I realized those were the 2020 words I’d lived through. The words spoke of me doing something. The onus was on me to make those words happen. It sounded like work and I was tired. 


I have found the best words I’ve chosen are words that take on a life of their own instead of ones I throw around like a motto. 


It was mid December when I woke up one morning with the thought of the word I chose for this year. I let it roll around in my head for a few days before saying it out loud. 


I hesitated to share it. It was too simple. 


Yet there it was. It popped up in my Bible reading. It showed up in music I played. The word seemed to be ever present, but not one I had noticed or considered before.


It isn’t that I have a notion of how that word will play out in 2021. I can’t wrap my head around that yet. I know from past experiences it will take on a shape of its own and in turn shape me as a person. It will influence me as a daughter, mother, grandmother, friend, and yes, as a writer. 


My writing group gathers on Zoom the first Saturday of the month. We met on January 2, the month still fresh and clean and mostly unscathed. The year loomed full of promise ahead of us. In our planning for the January meeting, we decided to allow those who choose a word for each year to share it.


Some members of the group shared not only the word for the year but their thinking behind it. Others held onto the notion of the surprise the word will bring.
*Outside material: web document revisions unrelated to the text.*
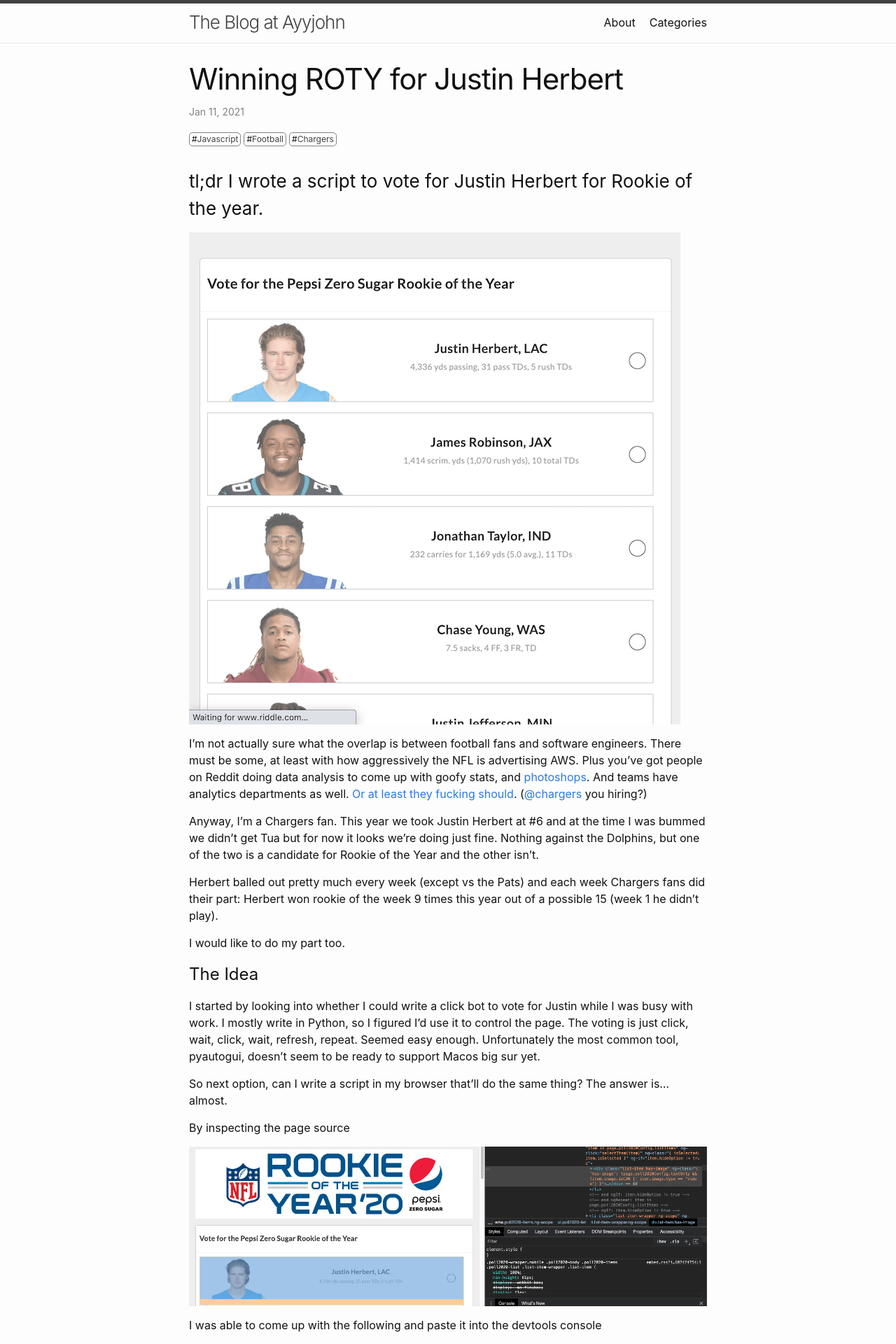
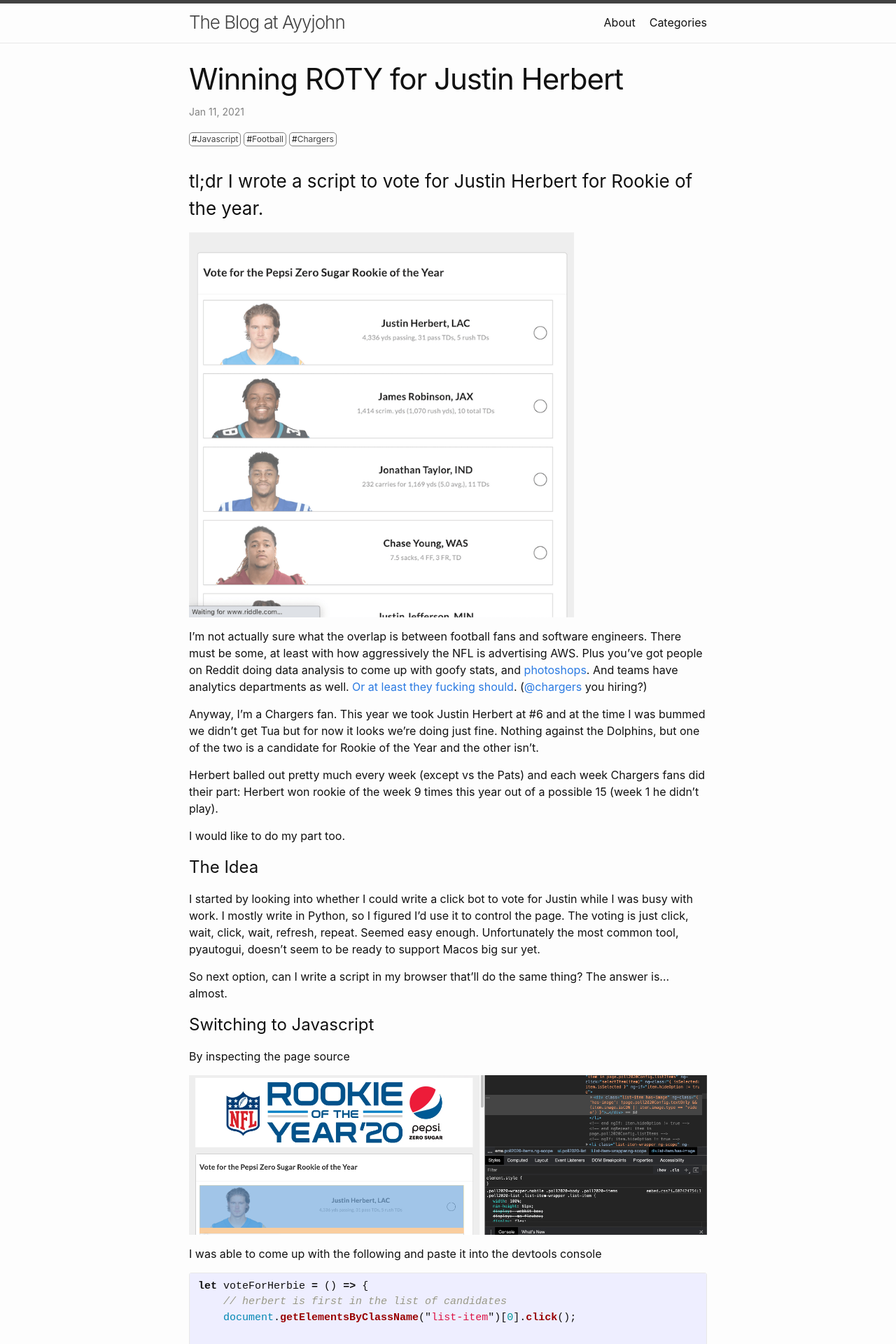
Before and after one commit to ayyjohn/ayyjohn.github.io, a Jekyll site: the page built from _posts/2021-01-11-herbie-for-roty.markdown, in a window 1280 px wide. Shown: the top 1920 px of the page at 70% size. Built offline with Jekyll 4.4.1, drawn with Linux system fonts in a browser that asks for light colours; some of the changed text lies outside the part shown.

Commit message:
add more headers and style to gif

```diff
--- a/_posts/2021-01-11-herbie-for-roty.markdown
+++ b/_posts/2021-01-11-herbie-for-roty.markdown
@@ -7,7 +7,7 @@ categories: [javascript, football, chargers]
 ---
 ### tl;dr I wrote a script to vote for Justin Herbert for Rookie of the year.
 
-![win_the_vote](/assets/herbie_roty/vote_for_herbie.gif)
+<img src='/assets/herbie_roty/vote_for_herbie.gif' class="herbie-vote-gif"/>
 
 I'm not actually sure what the overlap is between football fans and software engineers. There must be some, at least with how aggressively the NFL is advertising AWS.
 Plus you've got people on Reddit doing data analysis to come up with goofy stats, and [photoshops](https://www.reddit.com/r/Chargers/comments/kvy2k8/the_little_guys/).
@@ -26,6 +26,8 @@ Unfortunately the most common tool, pyautogui, doesn't seem to be ready to suppo
 So next option, can I write a script in my browser that'll do the same thing?
 The answer is... almost.
 
+# Switching to Javascript
+
 By inspecting the page source
 
 ![page source](/assets/herbie_roty/inspect_page.png)
@@ -34,12 +36,14 @@ I was able to come up with the following and paste it into the devtools console
 
 {% highlight javascript %}
 let voteForHerbie = () => {
-// herbert is first in the list of candidates
-document.getElementsByClassName("list-item")[0].click();
-// wait a little bit because the vote button doesn't pop up until after you pick
-setTimeout(() => document.getElementsByClassName("poll2020-btn")[0].click(), 500);
-// 500 extra ms to make sure it submits correctly
-setTimeout(() => location.reload(), 500);
+    // herbert is first in the list of candidates
+    document.getElementsByClassName("list-item")[0].click();
+
+    // wait a little bit because the vote button doesn't pop up until after you pick
+    setTimeout(() => document.getElementsByClassName("poll2020-btn")[0].click(), 500);
+
+    // 500 extra ms to make sure it submits correctly
+    setTimeout(() => location.reload(), 500);
 };
 setInterval(voteForHerbie, 1000);
 {% endhighlight%}
@@ -106,3 +113,5 @@ After migrating to ES5 (because that's all Tampermonkey supports), and using mor
 I hope this isn't against the rules. I set it to vote every 4 seconds which seemed about what a human could do if they really put their heart into it. Feel free to copy it and run it yourself in the background.
 
 ## Go bolts.
+
+<img src='/assets/herbie_roty/vote_for_herbie.gif' class="herbie-vote-gif"/>
--- a/assets/main.scss
+++ b/assets/main.scss
@@ -3,3 +3,8 @@
 ---
 
 @import "minima";
+
+.herbie-vote-gif {
+  width: 550px;
+  height: 550px;
+}
```
Also changed, not shown: other parts of _posts/2021-01-11-herbie-for-roty.markdown (+4 -1 lines).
They said they don’t know what’s in store, but this was the word to capture it. 


Members of the group had great words. 


They shared words such as “Believe” and “Restore” and “Rely.” To me those words lean into a sense of trust and hope. 


Some offered words I associate with action. Words like “Lead” or “Priority.”


Of course none of us know how any of those words will play out in the coming year, but they were strong words; Words that didn’t need an introduction. Not like the word I chose.


I shared my word. It seemed small. Inconsequential. Weak. Yet it was mine. 


“Be.” I said. “B-E.” 


Though small, I’ve decided my word for the year is mighty. It doesn’t require anything of me except to BE the person God made me to BE. I don’t need to be what others think I should be. Be/Say/Do. I can simply BE me. 


I find rest in that. And after a year of  “quiet” such as this past one, I need it.


Do you have a word for the year? Please share it. I’d love to hear from you.